The task → Reproduce the data that follows in its entirety, character for character.

Data to use →
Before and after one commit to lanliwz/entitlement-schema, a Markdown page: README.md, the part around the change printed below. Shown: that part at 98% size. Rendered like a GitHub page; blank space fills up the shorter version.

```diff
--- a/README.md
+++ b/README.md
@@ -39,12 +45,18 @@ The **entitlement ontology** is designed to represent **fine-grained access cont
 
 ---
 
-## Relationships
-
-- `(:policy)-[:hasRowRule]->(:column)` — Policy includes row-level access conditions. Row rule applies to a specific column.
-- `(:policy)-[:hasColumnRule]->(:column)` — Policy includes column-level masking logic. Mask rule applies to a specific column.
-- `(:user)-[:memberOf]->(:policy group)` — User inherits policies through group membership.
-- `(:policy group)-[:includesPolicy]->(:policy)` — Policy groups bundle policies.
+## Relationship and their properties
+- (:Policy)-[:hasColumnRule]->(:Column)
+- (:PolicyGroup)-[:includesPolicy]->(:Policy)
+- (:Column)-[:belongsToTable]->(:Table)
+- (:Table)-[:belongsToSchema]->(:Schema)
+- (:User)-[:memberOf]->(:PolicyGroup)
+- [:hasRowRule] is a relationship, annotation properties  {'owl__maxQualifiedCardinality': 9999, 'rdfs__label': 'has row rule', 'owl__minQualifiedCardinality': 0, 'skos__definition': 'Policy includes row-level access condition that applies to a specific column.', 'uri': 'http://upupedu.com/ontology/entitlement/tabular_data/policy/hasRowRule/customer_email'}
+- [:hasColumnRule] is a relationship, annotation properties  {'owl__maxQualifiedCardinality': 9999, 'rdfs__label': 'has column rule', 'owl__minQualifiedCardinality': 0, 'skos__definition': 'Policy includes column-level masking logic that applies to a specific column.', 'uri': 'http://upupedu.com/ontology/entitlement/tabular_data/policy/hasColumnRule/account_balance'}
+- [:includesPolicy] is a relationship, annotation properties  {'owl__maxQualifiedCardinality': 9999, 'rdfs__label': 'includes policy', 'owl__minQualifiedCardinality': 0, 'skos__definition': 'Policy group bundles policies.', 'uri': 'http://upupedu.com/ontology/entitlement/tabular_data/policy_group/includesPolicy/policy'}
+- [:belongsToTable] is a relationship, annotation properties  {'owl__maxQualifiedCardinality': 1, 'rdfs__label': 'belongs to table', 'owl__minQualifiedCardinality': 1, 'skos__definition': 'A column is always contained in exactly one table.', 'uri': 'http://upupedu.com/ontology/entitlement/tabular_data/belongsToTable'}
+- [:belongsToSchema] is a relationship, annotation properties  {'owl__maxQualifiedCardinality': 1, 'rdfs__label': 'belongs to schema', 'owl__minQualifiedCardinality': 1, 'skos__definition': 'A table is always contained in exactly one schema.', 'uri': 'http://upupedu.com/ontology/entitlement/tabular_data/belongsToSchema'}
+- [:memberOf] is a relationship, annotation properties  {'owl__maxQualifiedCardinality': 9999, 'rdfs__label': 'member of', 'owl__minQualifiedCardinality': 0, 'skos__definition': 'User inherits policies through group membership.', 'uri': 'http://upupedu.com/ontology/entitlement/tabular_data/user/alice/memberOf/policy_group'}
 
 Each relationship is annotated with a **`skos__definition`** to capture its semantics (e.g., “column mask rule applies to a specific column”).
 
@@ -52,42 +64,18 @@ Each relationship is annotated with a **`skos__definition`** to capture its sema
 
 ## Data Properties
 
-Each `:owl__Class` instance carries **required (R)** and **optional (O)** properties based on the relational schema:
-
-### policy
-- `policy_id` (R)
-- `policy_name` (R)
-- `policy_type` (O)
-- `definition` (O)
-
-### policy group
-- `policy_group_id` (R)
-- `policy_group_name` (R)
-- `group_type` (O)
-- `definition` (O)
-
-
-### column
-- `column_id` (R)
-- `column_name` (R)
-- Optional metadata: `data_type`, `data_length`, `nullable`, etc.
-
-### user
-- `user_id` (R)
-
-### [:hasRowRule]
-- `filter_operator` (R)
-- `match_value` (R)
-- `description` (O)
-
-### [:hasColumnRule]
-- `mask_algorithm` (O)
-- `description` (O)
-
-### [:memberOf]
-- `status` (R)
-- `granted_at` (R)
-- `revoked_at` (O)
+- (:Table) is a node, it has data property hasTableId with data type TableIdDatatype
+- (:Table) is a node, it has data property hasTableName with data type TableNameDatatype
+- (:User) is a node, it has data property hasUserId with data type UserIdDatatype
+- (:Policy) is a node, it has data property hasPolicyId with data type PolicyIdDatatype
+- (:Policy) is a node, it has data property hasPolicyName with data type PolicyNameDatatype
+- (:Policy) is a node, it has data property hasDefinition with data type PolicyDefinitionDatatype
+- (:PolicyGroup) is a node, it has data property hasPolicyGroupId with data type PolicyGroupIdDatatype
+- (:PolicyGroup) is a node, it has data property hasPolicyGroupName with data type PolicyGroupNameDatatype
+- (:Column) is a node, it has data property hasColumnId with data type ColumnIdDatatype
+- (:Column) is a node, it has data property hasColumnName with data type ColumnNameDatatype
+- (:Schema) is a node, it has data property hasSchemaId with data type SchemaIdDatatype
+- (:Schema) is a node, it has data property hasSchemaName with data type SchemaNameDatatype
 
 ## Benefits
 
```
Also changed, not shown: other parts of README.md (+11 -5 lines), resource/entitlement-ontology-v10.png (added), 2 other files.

Reply →
Before and after one commit to lanliwz/entitlement-schema, a Markdown page: README.md, the part around the change printed below. Shown: that part at 98% size. Rendered like a GitHub page; blank space fills up the shorter version.

```diff
--- a/README.md
+++ b/README.md
@@ -39,12 +45,18 @@ The **entitlement ontology** is designed to represent **fine-grained access cont
 
 ---
 
-## Relationships
-
-- `(:policy)-[:hasRowRule]->(:column)` — Policy includes row-level access conditions. Row rule applies to a specific column.
-- `(:policy)-[:hasColumnRule]->(:column)` — Policy includes column-level masking logic. Mask rule applies to a specific column.
-- `(:user)-[:memberOf]->(:policy group)` — User inherits policies through group membership.
-- `(:policy group)-[:includesPolicy]->(:policy)` — Policy groups bundle policies.
+## Relationship and their properties
+- (:Policy)-[:hasColumnRule]->(:Column)
+- (:PolicyGroup)-[:includesPolicy]->(:Policy)
+- (:Column)-[:belongsToTable]->(:Table)
+- (:Table)-[:belongsToSchema]->(:Schema)
+- (:User)-[:memberOf]->(:PolicyGroup)
+- [:hasRowRule] is a relationship, annotation properties  {'owl__maxQualifiedCardinality': 9999, 'rdfs__label': 'has row rule', 'owl__minQualifiedCardinality': 0, 'skos__definition': 'Policy includes row-level access condition that applies to a specific column.', 'uri': 'http://upupedu.com/ontology/entitlement/tabular_data/policy/hasRowRule/customer_email'}
+- [:hasColumnRule] is a relationship, annotation properties  {'owl__maxQualifiedCardinality': 9999, 'rdfs__label': 'has column rule', 'owl__minQualifiedCardinality': 0, 'skos__definition': 'Policy includes column-level masking logic that applies to a specific column.', 'uri': 'http://upupedu.com/ontology/entitlement/tabular_data/policy/hasColumnRule/account_balance'}
+- [:includesPolicy] is a relationship, annotation properties  {'owl__maxQualifiedCardinality': 9999, 'rdfs__label': 'includes policy', 'owl__minQualifiedCardinality': 0, 'skos__definition': 'Policy group bundles policies.', 'uri': 'http://upupedu.com/ontology/entitlement/tabular_data/policy_group/includesPolicy/policy'}
+- [:belongsToTable] is a relationship, annotation properties  {'owl__maxQualifiedCardinality': 1, 'rdfs__label': 'belongs to table', 'owl__minQualifiedCardinality': 1, 'skos__definition': 'A column is always contained in exactly one table.', 'uri': 'http://upupedu.com/ontology/entitlement/tabular_data/belongsToTable'}
+- [:belongsToSchema] is a relationship, annotation properties  {'owl__maxQualifiedCardinality': 1, 'rdfs__label': 'belongs to schema', 'owl__minQualifiedCardinality': 1, 'skos__definition': 'A table is always contained in exactly one schema.', 'uri': 'http://upupedu.com/ontology/entitlement/tabular_data/belongsToSchema'}
+- [:memberOf] is a relationship, annotation properties  {'owl__maxQualifiedCardinality': 9999, 'rdfs__label': 'member of', 'owl__minQualifiedCardinality': 0, 'skos__definition': 'User inherits policies through group membership.', 'uri': 'http://upupedu.com/ontology/entitlement/tabular_data/user/alice/memberOf/policy_group'}
 
 Each relationship is annotated with a **`skos__definition`** to capture its semantics (e.g., “column mask rule applies to a specific column”).
 
@@ -52,42 +64,18 @@ Each relationship is annotated with a **`skos__definition`** to capture its sema
 
 ## Data Properties
 
-Each `:owl__Class` instance carries **required (R)** and **optional (O)** properties based on the relational schema:
-
-### policy
-- `policy_id` (R)
-- `policy_name` (R)
-- `policy_type` (O)
-- `definition` (O)
-
-### policy group
-- `policy_group_id` (R)
-- `policy_group_name` (R)
-- `group_type` (O)
-- `definition` (O)
-
-
-### column
-- `column_id` (R)
-- `column_name` (R)
-- Optional metadata: `data_type`, `data_length`, `nullable`, etc.
-
-### user
-- `user_id` (R)
-
-### [:hasRowRule]
-- `filter_operator` (R)
-- `match_value` (R)
-- `description` (O)
-
-### [:hasColumnRule]
-- `mask_algorithm` (O)
-- `description` (O)
-
-### [:memberOf]
-- `status` (R)
-- `granted_at` (R)
-- `revoked_at` (O)
+- (:Table) is a node, it has data property hasTableId with data type TableIdDatatype
+- (:Table) is a node, it has data property hasTableName with data type TableNameDatatype
+- (:User) is a node, it has data property hasUserId with data type UserIdDatatype
+- (:Policy) is a node, it has data property hasPolicyId with data type PolicyIdDatatype
+- (:Policy) is a node, it has data property hasPolicyName with data type PolicyNameDatatype
+- (:Policy) is a node, it has data property hasDefinition with data type PolicyDefinitionDatatype
+- (:PolicyGroup) is a node, it has data property hasPolicyGroupId with data type PolicyGroupIdDatatype
+- (:PolicyGroup) is a node, it has data property hasPolicyGroupName with data type PolicyGroupNameDatatype
+- (:Column) is a node, it has data property hasColumnId with data type ColumnIdDatatype
+- (:Column) is a node, it has data property hasColumnName with data type ColumnNameDatatype
+- (:Schema) is a node, it has data property hasSchemaId with data type SchemaIdDatatype
+- (:Schema) is a node, it has data property hasSchemaName with data type SchemaNameDatatype
 
 ## Benefits
 
```
Also changed, not shown: other parts of README.md (+11 -5 lines), resource/entitlement-ontology-v10.png (added), 2 other files.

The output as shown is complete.